In 1936, the economist John Maynard Keynes wrote in The General Theory of Employment, Interest and Money, “Worldly wisdom teaches that it is better for reputation to fail conventionally than to succeed unconventionally” [italics added]. For people who measure success in terms of dollars and cents, risk taking can pay off when gains on winners are netted out against losses on losers. But if reputation or job retention is what counts, losers may be all that matter, since winners may be incapable of outweighing them. In that case, success may hinge entirely on the avoidance of unconventional behavior that’s unsuccessful.
Often the best way to choose between alternative courses of action is by figuring out which has the highest “expected value”: the total value arrived at by multiplying each possible outcome by its probability of occurring and summing the results. As I learned from my first textbook at Wharton fifty years ago (Decisions Under Uncertainty by C. Jackson Grayson, Jr.), if one act has a higher expected value than another and “. . . if the decision maker is willing to regard the consequences of each act-event in purely monetary terms, then this would be the logical act to choose. Keeping in mind, however, that only one event and its consequence will occur (not the weighted average consequence),” agents may not be able to choose on the basis of expected value or the weighted average of all possible consequences. If a given action has potential bad consequences that are absolutely unacceptable, the expected value of all of its consequences – both good and bad – can be irrelevant.
Given the typical agent’s asymmetrical payoff table, the rule for institutional investors underlined above is far from nonsensical. But if it is adopted, this should be done with awareness of the likely result: over-diversification. This goes all the way back to the beginning of this memo, and each organization’s need to establish its creed.
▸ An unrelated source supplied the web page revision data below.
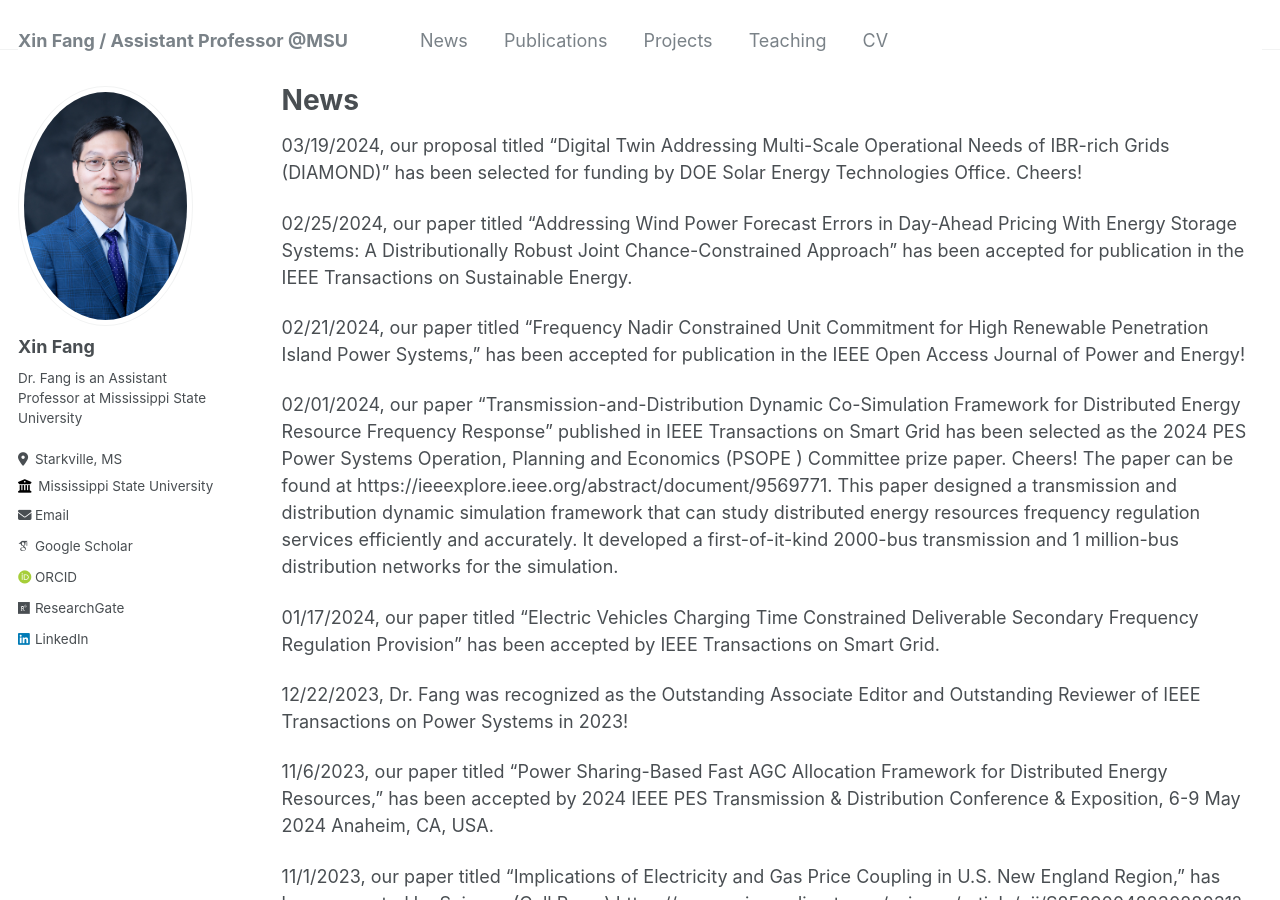
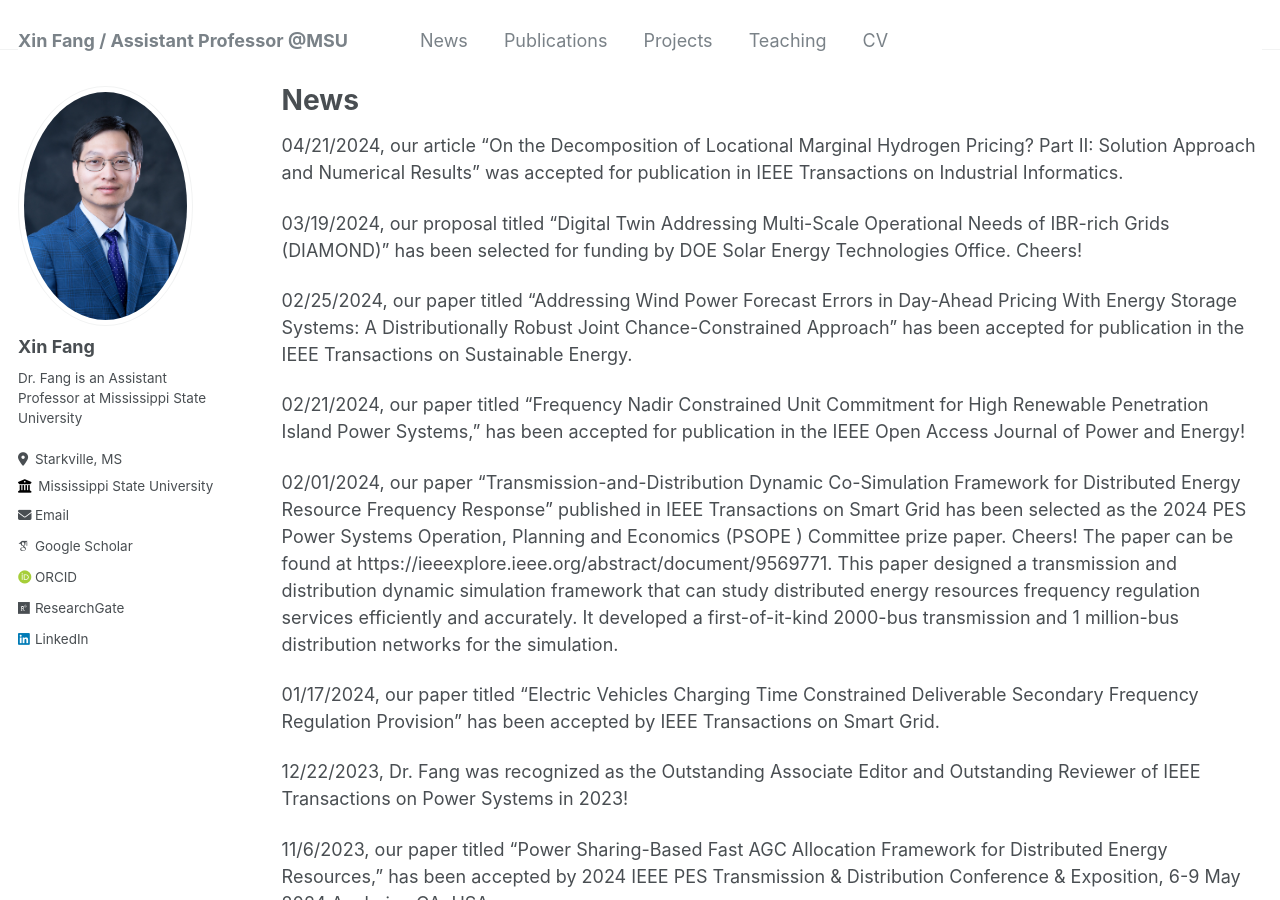
Before and after one commit to XinFang88/xinfang88.github.io, a Jekyll site: the page built from _pages/news.md, in a window 1280 px wide and 900 px high. Built offline with Jekyll 4.4.1, drawn with Linux system fonts in a browser that asks for light colours; some web fonts are replaced.

Commit message:
Update news.md

```diff
--- a/_pages/news.md
+++ b/_pages/news.md
@@ -6,6 +6,8 @@ author_profile: true
 ---
 
 {% include base_path %}
+
+04/21/2024, our article "On the Decomposition of Locational Marginal Hydrogen Pricing? Part II: Solution Approach and Numerical Results" was accepted for publication in IEEE Transactions on Industrial Informatics.
 
 03/19/2024, our proposal titled "Digital Twin Addressing Multi-Scale Operational Needs of IBR-rich Grids (DIAMOND)" has been selected for funding by DOE Solar Energy Technologies Office. Cheers!
 
```
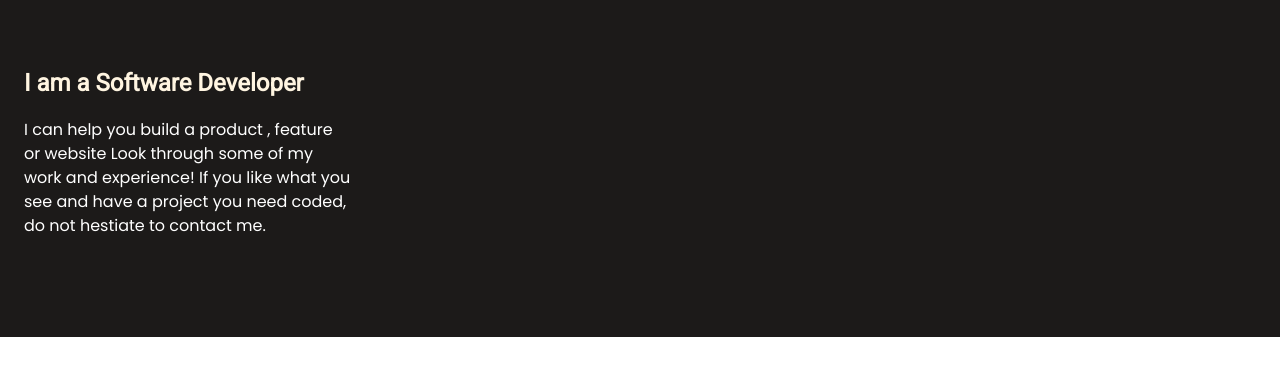
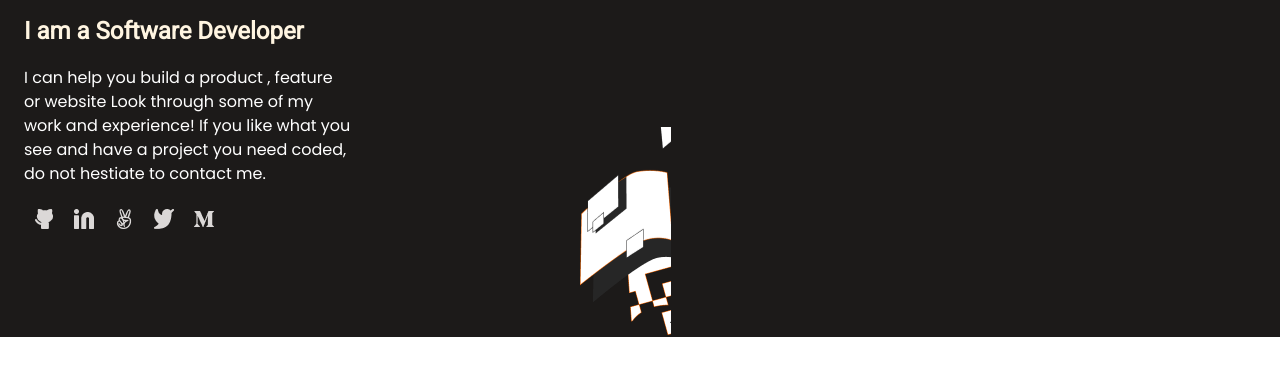
Before and after one commit to anita00001/Portfolio-setup, a website: page index.html in a window 1280 px wide. Shown: the part 345-720 px from the top of the page. Drawn offline with Linux system fonts and the light colour scheme.

Commit message:
Add CSS style for background

```diff
--- a/style.css
+++ b/style.css
@@ -130,3 +130,24 @@ p {
   order: 2;
   flex-grow: 0;
 }
+
+.social_media {
+  width: 200px;
+  height: 40px;
+  margin-top: 22px;
+  background-image: url(images/SocialMedia.png);
+  flex: none;
+  order: 3;
+  flex-grow: 0;
+}
+
+.bg_img {
+  position: absolute;
+  height: 256.88px;
+  width: 261.83px;
+  bottom: -8%;
+  left: 32%;
+  background-image: url(images/bg-img.png);
+  background-position: bottom right;
+  background-repeat: no-repeat;
+}
```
In this case, the following questions must be answered:
- In trying to achieve superior investment results, to what extent will we concentrate on investments, strategies and managers we think are outstanding? Will we do this despite the potential of our decisions to be wrong and bring embarrassment?
- Or will fear of error, embarrassment, criticism and unpleasant headlines make us diversify highly, emulate the benchmark portfolio and trade boldness for safety? Will we opt for low-cost, low-aspiration passive strategies?
Fear of looking bad can be particularly debilitating to an investor, client or manager.
Charlie Munger was right about it not being easy. I’m convinced that everything that’s important in investing is counterintuitive, and everything that’s obvious is wrong. Staying with counterintuitive, idiosyncratic positions can be extremely difficult for anyone, especially if they look wrong at first. So-called “institutional considerations” can make it doubly hard.
Investors who aspire to superior performance have to live with this reality. Unconventional behavior is the only road to superior investment results, but it isn’t for everyone. In addition to superior skill, successful investing requires the ability to look wrong for a while and survive some mistakes. Thus each person has to assess whether he’s temperamentally equipped to do these things and whether his circumstances – in terms of employers, clients and the impact of other people’s opinions – will allow it . . . when the chips are down and the early going makes him look wrong, as it invariably will. Not everyone can answer these questions in the affirmative. It’s those who believe they can that should take a chance on being great.
Full Oaktree Capital letter below...